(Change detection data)

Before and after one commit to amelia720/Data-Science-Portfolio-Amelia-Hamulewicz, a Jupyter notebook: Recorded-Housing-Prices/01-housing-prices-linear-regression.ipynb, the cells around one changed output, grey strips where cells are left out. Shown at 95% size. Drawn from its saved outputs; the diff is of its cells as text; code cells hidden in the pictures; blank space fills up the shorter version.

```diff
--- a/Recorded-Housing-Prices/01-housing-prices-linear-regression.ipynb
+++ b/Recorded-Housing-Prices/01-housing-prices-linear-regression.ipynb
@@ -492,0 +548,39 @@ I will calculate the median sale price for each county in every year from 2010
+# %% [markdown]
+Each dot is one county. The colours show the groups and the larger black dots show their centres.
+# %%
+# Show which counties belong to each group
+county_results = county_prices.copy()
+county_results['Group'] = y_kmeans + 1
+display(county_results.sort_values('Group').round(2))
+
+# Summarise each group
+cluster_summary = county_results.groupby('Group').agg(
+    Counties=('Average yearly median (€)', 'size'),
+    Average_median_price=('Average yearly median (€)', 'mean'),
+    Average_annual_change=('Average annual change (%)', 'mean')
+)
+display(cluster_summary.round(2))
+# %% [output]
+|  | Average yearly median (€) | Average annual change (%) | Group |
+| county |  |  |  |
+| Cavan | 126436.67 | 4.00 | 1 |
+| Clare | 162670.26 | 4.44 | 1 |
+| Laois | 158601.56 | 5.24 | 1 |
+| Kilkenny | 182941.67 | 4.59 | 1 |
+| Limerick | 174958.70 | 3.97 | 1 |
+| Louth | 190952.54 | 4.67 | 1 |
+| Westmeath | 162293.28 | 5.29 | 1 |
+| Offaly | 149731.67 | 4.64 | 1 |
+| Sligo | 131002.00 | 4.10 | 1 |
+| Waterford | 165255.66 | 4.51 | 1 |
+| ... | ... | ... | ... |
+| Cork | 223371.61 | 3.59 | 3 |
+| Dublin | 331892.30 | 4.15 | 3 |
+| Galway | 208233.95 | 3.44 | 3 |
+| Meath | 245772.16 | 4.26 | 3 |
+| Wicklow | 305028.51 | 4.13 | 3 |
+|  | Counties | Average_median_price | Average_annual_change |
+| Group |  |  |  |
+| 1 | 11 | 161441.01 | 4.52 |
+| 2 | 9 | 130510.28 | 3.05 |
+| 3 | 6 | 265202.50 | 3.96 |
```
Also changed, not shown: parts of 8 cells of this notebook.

▶ **WHAT YOU NEED TO DO**:
Throughout the data above, count the lines where the word "Recorded" occurs, and report that figure alone.

▶ **RESPONSE TO THE TASK**:
3